** WORK TO BE COMPLETED **
Word for word, reproduce the listing that follows, excluding any pictures it contains.

** DATA RECORDS **
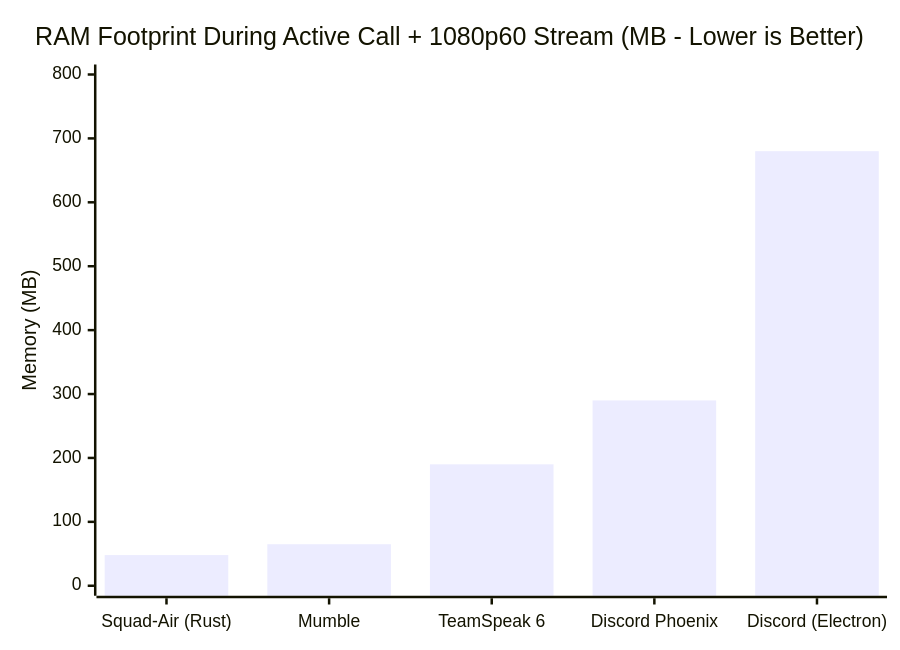
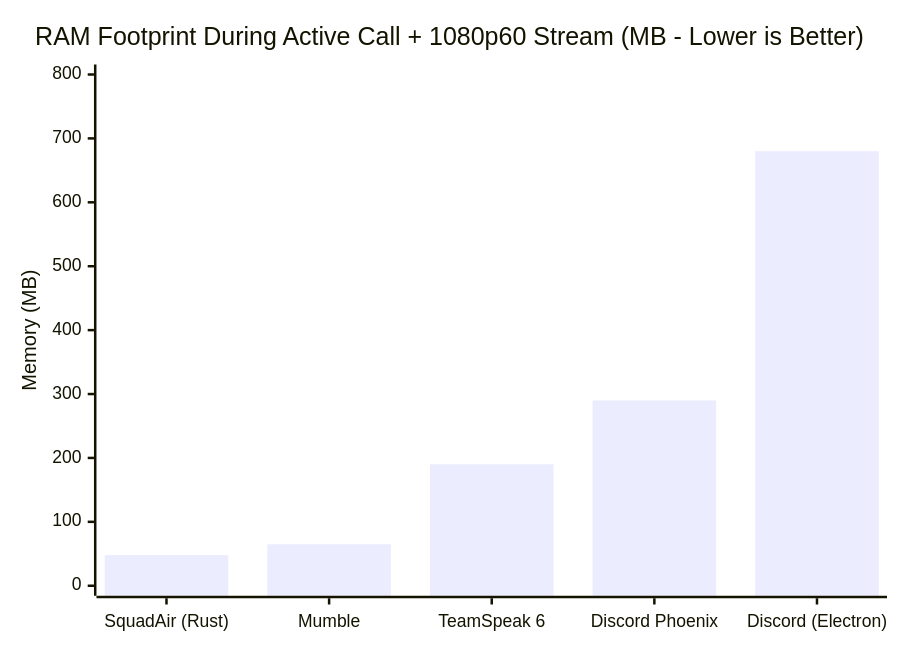
Before and after one commit to alivergg/squad-air: the first of 2 diagrams in README.md, drawn with Mermaid. The commit also changed other lines of this file, not shown here.

Commit message:
docs(readme): use SquadAir brand name consistently without hyphen

````diff
--- a/README.md
+++ b/README.md
@@ -65,7 +65,7 @@
 ```mermaid
 xychart-beta
     title "RAM Footprint During Active Call + 1080p60 Stream (MB - Lower is Better)"
-    x-axis ["Squad-Air (Rust)", "Mumble", "TeamSpeak 6", "Discord Phoenix", "Discord (Electron)"]
+    x-axis ["SquadAir (Rust)", "Mumble", "TeamSpeak 6", "Discord Phoenix", "Discord (Electron)"]
     y-axis "Memory (MB)" 0 --> 800
     bar [48, 65, 190, 290, 680]
 ```
````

** TASK ANSWER **
Before and after one commit to alivergg/squad-air: the first of 2 diagrams in README.md, drawn with Mermaid. The commit also changed other lines of this file, not shown here.

Commit message:
docs(readme): use SquadAir brand name consistently without hyphen

````diff
--- a/README.md
+++ b/README.md
@@ -65,7 +65,7 @@
 ```mermaid
 xychart-beta
     title "RAM Footprint During Active Call + 1080p60 Stream (MB - Lower is Better)"
-    x-axis ["Squad-Air (Rust)", "Mumble", "TeamSpeak 6", "Discord Phoenix", "Discord (Electron)"]
+    x-axis ["SquadAir (Rust)", "Mumble", "TeamSpeak 6", "Discord Phoenix", "Discord (Electron)"]
     y-axis "Memory (MB)" 0 --> 800
     bar [48, 65, 190, 290, 680]
 ```
````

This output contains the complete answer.